Algonquin Books sent me a copy of Maman’s Homesick Pie: A Persian Heart in an American Kitchenby Donia Bijan as part of BOOK CLUB (discussion on this book will happen on Nicole’s blog on December 13th). Donia Bijan’s family fled to California’s Bay Area in 1978 when the Islamic revolution in Iran threatened their safety. Award-winning chef Donia Bijan’s memoir centers around her mother. Evoking a vibrant kaleidoscope of cultures and cuisines, she shares thirty inspired recipes from her childhood, her French training, and her cooking career.
Donia Bijan graduated from UC Berkeley and the Cordon Bleu in Paris. After presiding over a number of San Francisco acclaimed restaurants and earning awards for her French-inspired cuisine, she ran her own restaurant, L’Amie Donia, in Palo Alto for ten years. Since closing her restaurant in 2004, Bijan has divided her days between raising her son, catering, and writing her memoir. Learn more about Bijan and her work by visiting the author’s website.

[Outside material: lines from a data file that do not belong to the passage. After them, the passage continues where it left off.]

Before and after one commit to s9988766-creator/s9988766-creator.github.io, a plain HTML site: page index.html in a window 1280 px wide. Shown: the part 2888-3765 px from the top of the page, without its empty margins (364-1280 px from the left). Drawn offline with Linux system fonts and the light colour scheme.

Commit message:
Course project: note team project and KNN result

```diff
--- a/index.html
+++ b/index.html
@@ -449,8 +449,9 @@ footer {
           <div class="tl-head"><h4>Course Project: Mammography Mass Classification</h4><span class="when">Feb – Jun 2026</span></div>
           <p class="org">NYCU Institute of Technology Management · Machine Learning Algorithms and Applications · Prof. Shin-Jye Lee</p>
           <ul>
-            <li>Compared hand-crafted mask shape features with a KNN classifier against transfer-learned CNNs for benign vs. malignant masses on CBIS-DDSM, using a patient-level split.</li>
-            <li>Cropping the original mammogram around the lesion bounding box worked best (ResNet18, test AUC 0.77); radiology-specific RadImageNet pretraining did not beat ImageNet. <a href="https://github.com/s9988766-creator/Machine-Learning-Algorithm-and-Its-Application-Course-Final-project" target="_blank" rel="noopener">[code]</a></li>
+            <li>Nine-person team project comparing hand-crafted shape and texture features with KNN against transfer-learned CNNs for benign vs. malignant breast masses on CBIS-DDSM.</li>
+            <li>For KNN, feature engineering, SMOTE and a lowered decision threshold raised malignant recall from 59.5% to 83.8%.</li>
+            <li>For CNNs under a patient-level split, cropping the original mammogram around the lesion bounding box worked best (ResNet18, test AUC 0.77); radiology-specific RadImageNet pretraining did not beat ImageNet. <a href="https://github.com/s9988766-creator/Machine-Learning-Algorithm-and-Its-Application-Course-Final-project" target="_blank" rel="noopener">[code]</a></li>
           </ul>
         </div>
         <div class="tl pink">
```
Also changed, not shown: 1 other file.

Hyperion Voice sent me an Advance Readers Edition of Arcadia by Lauren Groff (due for release in March 2012). This from the publisher: “Arcadia is the romantic, lush, haunting story of the American Dream and of a gifted young man born into an idealistic community.” The novel takes place in the late 1960s in Western New York State where several dozen idealists set out to live off the land. Centered around a young boy – Ridley Sorrel Stone, known as “Little Bit – the story evolves over three generations as Little Bit grows into a man.

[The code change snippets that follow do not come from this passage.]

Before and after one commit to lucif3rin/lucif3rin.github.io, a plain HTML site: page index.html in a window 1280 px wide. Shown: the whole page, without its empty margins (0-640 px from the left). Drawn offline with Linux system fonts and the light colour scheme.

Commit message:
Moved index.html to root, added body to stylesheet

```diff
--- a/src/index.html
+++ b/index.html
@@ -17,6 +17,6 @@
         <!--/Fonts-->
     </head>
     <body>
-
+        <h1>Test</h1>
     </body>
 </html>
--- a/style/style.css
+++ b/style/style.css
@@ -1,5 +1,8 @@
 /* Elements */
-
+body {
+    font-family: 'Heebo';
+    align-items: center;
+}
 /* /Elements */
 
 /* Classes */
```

Lauren Groff was born in 1978 in Cooperstown, N.Y. She graduated from Amherst College and has an MFA in fiction from the University of Wisconsin-Madison. Her short stories have appeared in a number of journals, including the New Yorker, The Atlantic Monthly, Ploughshares, Glimmer Train, One Story, and Subtropics. She was awarded the Axton Fellowship in Fiction at the University of Louisville, and has had residencies and fellowships at Yaddo, Bread Loaf Writers’ Conference, and Ragdale. Groff’s first novel, The Monsters of Templeton (2008), was a New York Times and Booksense bestseller, and was shortlisted for the Orange Prize for New Writers. Her second book, Delicate Edible Birds, is a collection of stories. She lives in Gainesville, Florida with her husband and two sons. Read more about Groff and her work by visiting the author’s website.
Did any amazing books find their way into YOUR home this week?